DATASET ENTRIES –
# # #

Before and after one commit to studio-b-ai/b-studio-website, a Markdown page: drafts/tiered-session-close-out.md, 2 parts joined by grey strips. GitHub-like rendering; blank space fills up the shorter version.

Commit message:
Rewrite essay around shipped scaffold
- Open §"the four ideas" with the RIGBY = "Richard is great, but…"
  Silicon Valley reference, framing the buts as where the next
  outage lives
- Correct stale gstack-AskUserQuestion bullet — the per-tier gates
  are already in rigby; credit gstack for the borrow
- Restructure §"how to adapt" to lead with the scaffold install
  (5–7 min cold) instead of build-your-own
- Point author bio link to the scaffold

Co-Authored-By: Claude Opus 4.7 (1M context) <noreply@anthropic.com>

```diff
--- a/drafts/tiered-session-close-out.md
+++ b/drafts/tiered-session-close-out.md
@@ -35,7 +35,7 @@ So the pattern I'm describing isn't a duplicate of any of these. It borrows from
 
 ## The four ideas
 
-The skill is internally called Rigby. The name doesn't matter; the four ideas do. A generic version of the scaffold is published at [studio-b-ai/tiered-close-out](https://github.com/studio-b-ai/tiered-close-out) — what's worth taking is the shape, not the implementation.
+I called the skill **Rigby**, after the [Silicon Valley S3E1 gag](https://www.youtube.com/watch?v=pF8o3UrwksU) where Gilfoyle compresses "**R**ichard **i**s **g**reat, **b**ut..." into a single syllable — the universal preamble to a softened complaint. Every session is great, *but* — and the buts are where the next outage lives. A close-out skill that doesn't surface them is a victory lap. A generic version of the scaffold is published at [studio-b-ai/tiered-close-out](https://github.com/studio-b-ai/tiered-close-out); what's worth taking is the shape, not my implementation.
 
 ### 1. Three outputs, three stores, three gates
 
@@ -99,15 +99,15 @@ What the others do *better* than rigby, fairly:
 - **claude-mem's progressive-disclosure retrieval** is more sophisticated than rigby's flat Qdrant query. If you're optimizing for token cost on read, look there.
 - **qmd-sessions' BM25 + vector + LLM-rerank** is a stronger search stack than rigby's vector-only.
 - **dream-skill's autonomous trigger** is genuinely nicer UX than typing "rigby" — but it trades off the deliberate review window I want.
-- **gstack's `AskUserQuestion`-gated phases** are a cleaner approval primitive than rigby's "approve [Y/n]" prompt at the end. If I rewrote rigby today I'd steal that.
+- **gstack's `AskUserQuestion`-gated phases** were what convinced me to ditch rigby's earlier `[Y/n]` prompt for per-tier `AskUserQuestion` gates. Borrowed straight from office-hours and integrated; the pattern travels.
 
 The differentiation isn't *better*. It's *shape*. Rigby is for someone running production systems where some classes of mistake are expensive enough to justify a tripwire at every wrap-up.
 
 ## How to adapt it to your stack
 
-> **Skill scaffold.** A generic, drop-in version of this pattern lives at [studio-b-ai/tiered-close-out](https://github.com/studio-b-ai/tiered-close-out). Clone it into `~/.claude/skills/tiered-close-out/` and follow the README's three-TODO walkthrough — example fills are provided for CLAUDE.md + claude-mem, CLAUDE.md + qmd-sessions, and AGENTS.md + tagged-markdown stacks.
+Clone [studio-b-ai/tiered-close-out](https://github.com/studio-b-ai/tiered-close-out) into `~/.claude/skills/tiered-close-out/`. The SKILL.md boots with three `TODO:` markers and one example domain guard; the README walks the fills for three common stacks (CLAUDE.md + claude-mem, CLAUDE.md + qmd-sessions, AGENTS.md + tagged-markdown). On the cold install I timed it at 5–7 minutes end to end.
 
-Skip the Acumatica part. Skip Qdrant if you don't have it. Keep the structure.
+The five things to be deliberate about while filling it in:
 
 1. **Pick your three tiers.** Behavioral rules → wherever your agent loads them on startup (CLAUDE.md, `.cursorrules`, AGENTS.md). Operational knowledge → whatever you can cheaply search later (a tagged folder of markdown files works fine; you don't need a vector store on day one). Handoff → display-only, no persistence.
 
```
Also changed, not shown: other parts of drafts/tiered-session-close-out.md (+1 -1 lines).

# # #

WHAT IS REQUIRED – Give back the entries above exactly as they are, from their first line through the line that contains "Co-Authored-By: Claude Opus", both included, with nothing else.

ANSWER TO THIS PROBLEM –
Before and after one commit to studio-b-ai/b-studio-website, a Markdown page: drafts/tiered-session-close-out.md, 2 parts joined by grey strips. GitHub-like rendering; blank space fills up the shorter version.

Commit message:
Rewrite essay around shipped scaffold
- Open §"the four ideas" with the RIGBY = "Richard is great, but…"
  Silicon Valley reference, framing the buts as where the next
  outage lives
- Correct stale gstack-AskUserQuestion bullet — the per-tier gates
  are already in rigby; credit gstack for the borrow
- Restructure §"how to adapt" to lead with the scaffold install
  (5–7 min cold) instead of build-your-own
- Point author bio link to the scaffold

Co-Authored-By: Claude Opus 4.7 (1M context) <noreply@anthropic.com>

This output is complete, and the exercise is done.